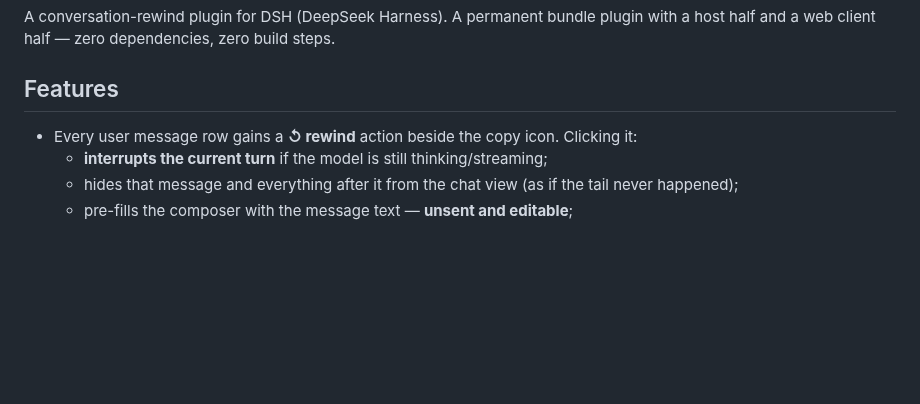
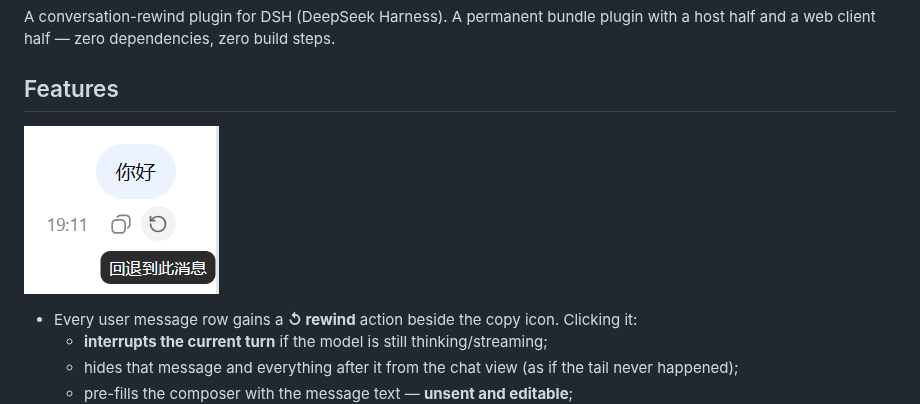
Before and after one commit to XSJUSTC/dsh-rewind, a Markdown page: README_EN.md, the part around the change. Rendered like a GitHub page; pictures changed too: screenshot.png (added); blank space fills up the shorter version.

Commit message:
docs: add plugin screenshot to README (zh + en)

```diff
--- a/README_EN.md
+++ b/README_EN.md
@@ -7,6 +7,8 @@ plugin with a host half and a web client half — zero dependencies, zero build
 steps.
 
 ## Features
+
+![Rewind action preview](screenshot.png)
 
 - Every user message row gains a **↺ rewind** action beside the copy icon.
   Clicking it:
```
Also changed, not shown: README.md (+2 -0 lines), skills/dsh-plugin-creator/SKILL.md (added, +576 -0 lines), 1 other file.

● ● ● ● ●

Task requirements: Write out each entry again exactly, and skip the pictures.

Output of the exercise:
Before and after one commit to XSJUSTC/dsh-rewind, a Markdown page: README_EN.md, the part around the change. Rendered like a GitHub page; pictures changed too: screenshot.png (added); blank space fills up the shorter version.

Commit message:
docs: add plugin screenshot to README (zh + en)

```diff
--- a/README_EN.md
+++ b/README_EN.md
@@ -7,6 +7,8 @@ plugin with a host half and a web client half — zero dependencies, zero build
 steps.
 
 ## Features
+
+![Rewind action preview](screenshot.png)
 
 - Every user message row gains a **↺ rewind** action beside the copy icon.
   Clicking it:
```
Also changed, not shown: README.md (+2 -0 lines), skills/dsh-plugin-creator/SKILL.md (added, +576 -0 lines), 1 other file.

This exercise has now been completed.